If Verizon and Sprint get the rate changes that they are asking for, individuals and small business could see a dramatic increase in the cost of their local phone services over the next two years. Verizon, the bay areaÃ¢â‚¬â„¢s largest provider, plans to raise local rates by $2.25 the first year and $2.36 the second year. This amounts to an overall increase for individuals of up to 46 percent. Sprint, which provides service in Citrus, Hernando and Pasco counties, is seeking an increase of $3.23 the first year and $3.63 the second. The overall rise in cost for some individuals under SprintÃ¢â‚¬â„¢s plan may be up to 90 percent. Small businesses, or those that have only one phone line, will also see an increase in the cost of their local phone services. However, local rates for large businesses will remain unchanged.
The proposed rate hikes are possible because of a law signed by Governor Bush this May. The law was written entirely by FloridaÃ¢â‚¬â„¢s major phone companies, and it provides a drastic deregulation of FloridaÃ¢â‚¬â„¢s phone rates. According to the law, large phone providers may choose to increase local rates if they simultaneously reduce the amount they charge long-distance companies to access their networks. Phone companies say that this will lead to long distance savings and increased competition in local markets. However, according to Make Twomey, a lawyer for Florida Utility Watch, phone companies are actually attempting to make individual customers responsible for 369 million dollars in lost access fees. He called the move a sham, and said that he believes many lower income individuals may loose phone service as a resultÃ¢â‚¬Â¦
Twomey also said that it was ironic that big phone companies are claiming to be encouraging competitionÃ¢â‚¬Â¦
Previously, the Public Services Commission, an independent body, was responsible for regulating local phone rates. And many consumer groups feel they should still be in charge. Bill Newton, the director of the Florida ConsumerÃ¢â‚¬â„¢s Action Network said that individual customers loose when special interests are allowed to write the lawsÃ¢â‚¬Â¦
However, the Public Services Commission does still play a small role in determining whether or not the rate increases will go into effect. The PSC now has ninety days to approve or reject the changes, but the specifics of how they will do so are not clear. FCAN and other critics of the legislation say that it was written so that the PSC must act as a rubber stamp for the will of the phone companies. Mike Twomey agrees that the power of the PSC has been restricted, but says that they may still be able force some changes in the phone companiesÃ¢â‚¬â„¢ requests. Twomey says that at a minimum, the PSC should increase the number of years over which the rate increases take place. He points out that when the bill was moving through congress, the phone companies promised their customers that any rate increases would take place gradually over four or five years. And he says, phone companies should have to stick to their promisesÃ¢â‚¬Â¦
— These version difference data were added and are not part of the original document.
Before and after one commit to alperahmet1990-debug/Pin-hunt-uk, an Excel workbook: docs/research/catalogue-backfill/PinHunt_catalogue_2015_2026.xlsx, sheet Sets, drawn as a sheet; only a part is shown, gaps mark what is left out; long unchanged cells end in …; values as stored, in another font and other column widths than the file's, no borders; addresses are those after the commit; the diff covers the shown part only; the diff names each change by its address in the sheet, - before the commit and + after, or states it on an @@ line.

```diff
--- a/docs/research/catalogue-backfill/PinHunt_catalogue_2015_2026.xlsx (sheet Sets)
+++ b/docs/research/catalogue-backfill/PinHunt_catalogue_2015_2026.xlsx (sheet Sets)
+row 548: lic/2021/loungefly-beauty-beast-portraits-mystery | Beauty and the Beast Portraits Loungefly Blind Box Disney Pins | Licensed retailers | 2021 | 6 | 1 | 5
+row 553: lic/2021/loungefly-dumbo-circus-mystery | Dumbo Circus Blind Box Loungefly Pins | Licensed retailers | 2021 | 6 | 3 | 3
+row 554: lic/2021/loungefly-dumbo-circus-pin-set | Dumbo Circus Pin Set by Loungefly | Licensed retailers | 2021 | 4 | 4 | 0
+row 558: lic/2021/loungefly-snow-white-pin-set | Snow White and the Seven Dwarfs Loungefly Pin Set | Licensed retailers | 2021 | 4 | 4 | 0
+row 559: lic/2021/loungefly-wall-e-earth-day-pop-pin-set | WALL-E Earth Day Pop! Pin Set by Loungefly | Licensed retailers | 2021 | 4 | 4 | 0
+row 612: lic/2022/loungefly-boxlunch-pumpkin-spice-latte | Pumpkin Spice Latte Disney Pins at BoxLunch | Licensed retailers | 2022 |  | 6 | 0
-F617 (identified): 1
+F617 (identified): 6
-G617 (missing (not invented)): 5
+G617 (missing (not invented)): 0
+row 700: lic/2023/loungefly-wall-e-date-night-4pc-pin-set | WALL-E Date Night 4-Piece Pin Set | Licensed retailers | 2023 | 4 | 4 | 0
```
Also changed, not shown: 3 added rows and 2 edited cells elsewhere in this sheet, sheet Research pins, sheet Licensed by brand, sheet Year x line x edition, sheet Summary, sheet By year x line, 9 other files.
Despite such criticism, Verizon spokespeople insist that deregulation will provide savings in the long run. But Bill Newton points out that even with increased competition, phone rates are unlikely to fall below their current levels. And, he says any savings will most likely affect big businesses, not individualsÃ¢â‚¬Â¦
The Public Service Commission is scheduled to meet on Tuesday to determine how they will hear testimony on this issue. For WMNF News, IÃ¢â‚¬â„¢m Kristen Friend-Weaver.